> DATA FOR THE TASK:
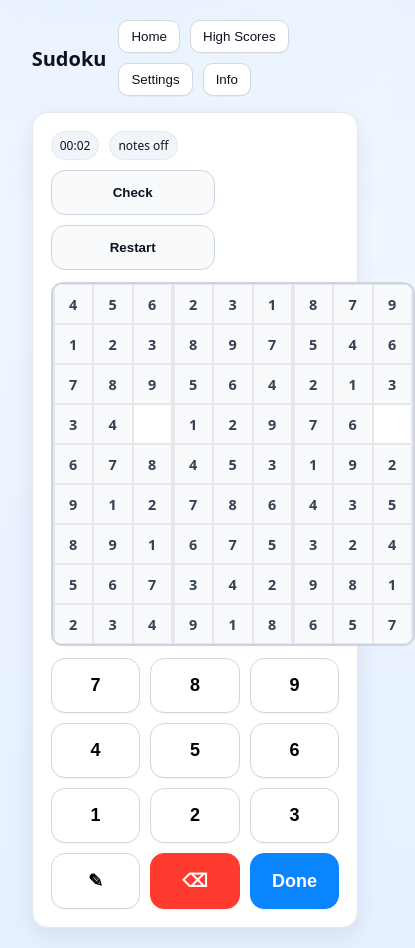
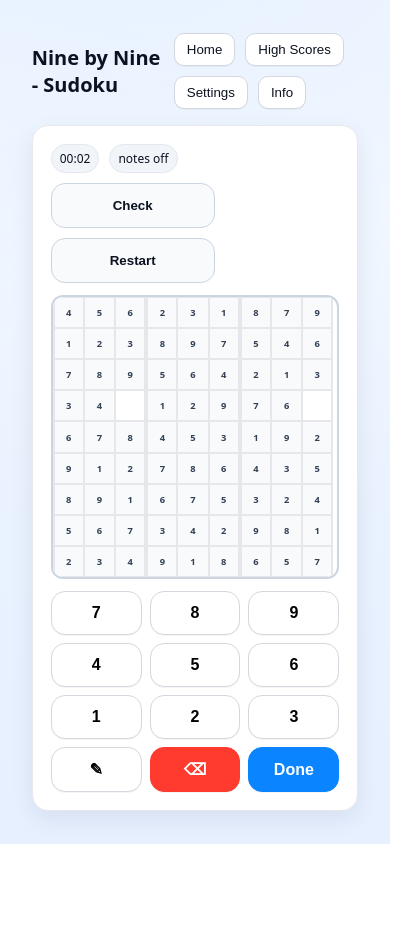
Before and after one commit to brianjgoodwin/nine_by_nine, a plain HTML site: page index.html in a window 390 px wide. Both pictures are taken after a click on the button "New Game". Shown: the whole page, 415 px wide, since content can reach past the window. After the commit the page ends 844 px from the top, so only its background shows below. Drawn offline with Linux system fonts and the light colour scheme.

Commit message:
enhance responsiveness and update header title; add keyboard shortcuts info

```diff
--- a/index.html
+++ b/index.html
@@ -97,13 +97,39 @@ nav button:hover{border-color:#b9bfd0;background:#f8fafc}
   .cell.given{font-weight:700}
   .note, .cell.selected, .cell.peer, .cell.error { display:none!important; }
 }
+
+/* Responsive adjustments for the Sudoku board */
+@media (max-width: 600px) {
+  :root {
+    --cell: clamp(30px, 8vw, 40px); /* Adjust cell size for smaller screens */
+  }
+
+  .board {
+    grid-template-columns: repeat(9, var(--cell));
+    width: 100%; /* Ensure the board fits within the screen */
+  }
+
+  .cell {
+    font-size: calc(var(--cell) * 0.3); /* Adjust font size for smaller cells */
+  }
+
+  .pad {
+    grid-template-columns: repeat(3, 1fr); /* Ensure keypad remains usable */
+    gap: 8px; /* Reduce gap for smaller screens */
+  }
+
+  .key {
+    padding: 12px 0; /* Adjust padding for smaller keys */
+    font-size: 16px; /* Adjust font size for smaller keys */
+  }
+}
 </style>
 </head>
 <body>
 <canvas id="confetti" class="hidden"></canvas>
 <div class="wrap">
   <header>
-    <h1>Sudoku</h1>
+    <h1>Nine&nbsp;by&nbsp;Nine - Sudoku</h1>
     <nav class="row">
       <button onclick="go('home')">Home</button>
       <button onclick="go('scores')">High Scores</button>
@@ -121,6 +147,7 @@ nav button:hover{border-color:#b9bfd0;background:#f8fafc}
       <button class="btn" onclick="go('info')">Info</button>
     </div>
     <p class="muted" style="margin-top:12px">Fill the grid so each row, column, and 3×3 box contains 1–9.</p>
+    <p class="muted">Keyboard shortcuts when playing: 1–9 to set digits, Backspace/Delete to erase, N to toggle notes, H for a hint, U to undo, Enter to finish if solved. Arrow keys to move selection.</p>
   </section>
 
   <!-- GAME -->
```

> WHAT YOU WILL DO: Establish how many lines of the material above hold the word "muted". Nothing but the count should be returned.

> ANSWER TO THE EXERCISE: 2